▶ **What you are asked to do**: Filter the entries for the word "package". Copy each line that has it.

━━ Material for this exercise

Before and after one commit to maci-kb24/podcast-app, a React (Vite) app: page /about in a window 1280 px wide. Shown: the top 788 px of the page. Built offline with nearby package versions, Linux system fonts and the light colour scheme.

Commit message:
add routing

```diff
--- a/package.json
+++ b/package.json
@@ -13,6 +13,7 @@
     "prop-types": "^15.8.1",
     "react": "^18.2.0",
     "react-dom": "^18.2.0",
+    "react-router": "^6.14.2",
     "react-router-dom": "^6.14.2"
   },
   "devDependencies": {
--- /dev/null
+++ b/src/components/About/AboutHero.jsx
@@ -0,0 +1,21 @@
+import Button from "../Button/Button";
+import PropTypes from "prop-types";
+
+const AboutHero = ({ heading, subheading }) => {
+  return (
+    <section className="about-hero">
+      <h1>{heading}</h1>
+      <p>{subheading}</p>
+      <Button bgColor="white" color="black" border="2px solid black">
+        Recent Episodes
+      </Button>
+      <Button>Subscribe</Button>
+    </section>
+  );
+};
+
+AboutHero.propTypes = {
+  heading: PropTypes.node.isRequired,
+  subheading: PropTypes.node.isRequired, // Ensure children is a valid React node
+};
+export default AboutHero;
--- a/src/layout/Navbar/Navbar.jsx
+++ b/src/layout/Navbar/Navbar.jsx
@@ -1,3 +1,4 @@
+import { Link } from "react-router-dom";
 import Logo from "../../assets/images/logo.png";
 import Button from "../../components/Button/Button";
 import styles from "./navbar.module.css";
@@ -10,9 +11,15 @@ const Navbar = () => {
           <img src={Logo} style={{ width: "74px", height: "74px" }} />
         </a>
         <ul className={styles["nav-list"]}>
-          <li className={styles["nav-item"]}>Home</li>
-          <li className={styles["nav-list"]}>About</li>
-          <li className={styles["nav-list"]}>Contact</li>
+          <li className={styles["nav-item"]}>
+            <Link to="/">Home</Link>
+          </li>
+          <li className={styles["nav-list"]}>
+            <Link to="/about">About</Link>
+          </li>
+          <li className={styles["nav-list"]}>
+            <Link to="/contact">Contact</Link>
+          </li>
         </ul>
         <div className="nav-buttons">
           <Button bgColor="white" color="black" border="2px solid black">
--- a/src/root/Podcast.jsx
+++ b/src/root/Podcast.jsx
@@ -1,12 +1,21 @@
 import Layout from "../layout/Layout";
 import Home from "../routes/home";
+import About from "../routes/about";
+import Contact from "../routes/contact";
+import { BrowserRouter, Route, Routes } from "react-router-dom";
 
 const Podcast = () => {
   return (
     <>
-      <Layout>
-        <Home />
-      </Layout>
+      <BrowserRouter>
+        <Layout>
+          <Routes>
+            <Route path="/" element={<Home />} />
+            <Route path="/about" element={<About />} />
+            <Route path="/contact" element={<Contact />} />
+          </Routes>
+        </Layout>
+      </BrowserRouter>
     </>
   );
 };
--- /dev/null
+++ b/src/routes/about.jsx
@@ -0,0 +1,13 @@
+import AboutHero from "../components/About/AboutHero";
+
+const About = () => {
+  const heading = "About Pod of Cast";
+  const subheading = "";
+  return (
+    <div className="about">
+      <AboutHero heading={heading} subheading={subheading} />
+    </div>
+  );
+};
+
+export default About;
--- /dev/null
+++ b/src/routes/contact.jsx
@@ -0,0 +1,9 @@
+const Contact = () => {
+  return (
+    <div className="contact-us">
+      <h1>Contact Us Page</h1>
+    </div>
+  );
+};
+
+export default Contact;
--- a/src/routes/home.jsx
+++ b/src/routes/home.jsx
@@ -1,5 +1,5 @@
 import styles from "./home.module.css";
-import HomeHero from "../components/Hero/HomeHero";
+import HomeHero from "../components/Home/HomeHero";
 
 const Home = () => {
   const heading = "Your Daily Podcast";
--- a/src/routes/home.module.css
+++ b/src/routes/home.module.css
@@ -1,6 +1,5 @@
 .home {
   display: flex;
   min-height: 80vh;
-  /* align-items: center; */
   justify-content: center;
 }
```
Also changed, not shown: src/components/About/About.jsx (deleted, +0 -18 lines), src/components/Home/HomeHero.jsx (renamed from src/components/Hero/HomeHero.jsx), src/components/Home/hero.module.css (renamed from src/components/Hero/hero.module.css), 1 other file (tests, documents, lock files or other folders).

━━━━

▶ **Response**:
Before and after one commit to maci-kb24/podcast-app, a React (Vite) app: page /about in a window 1280 px wide. Shown: the top 788 px of the page. Built offline with nearby package versions, Linux system fonts and the light colour scheme.
--- a/package.json
+++ b/package.json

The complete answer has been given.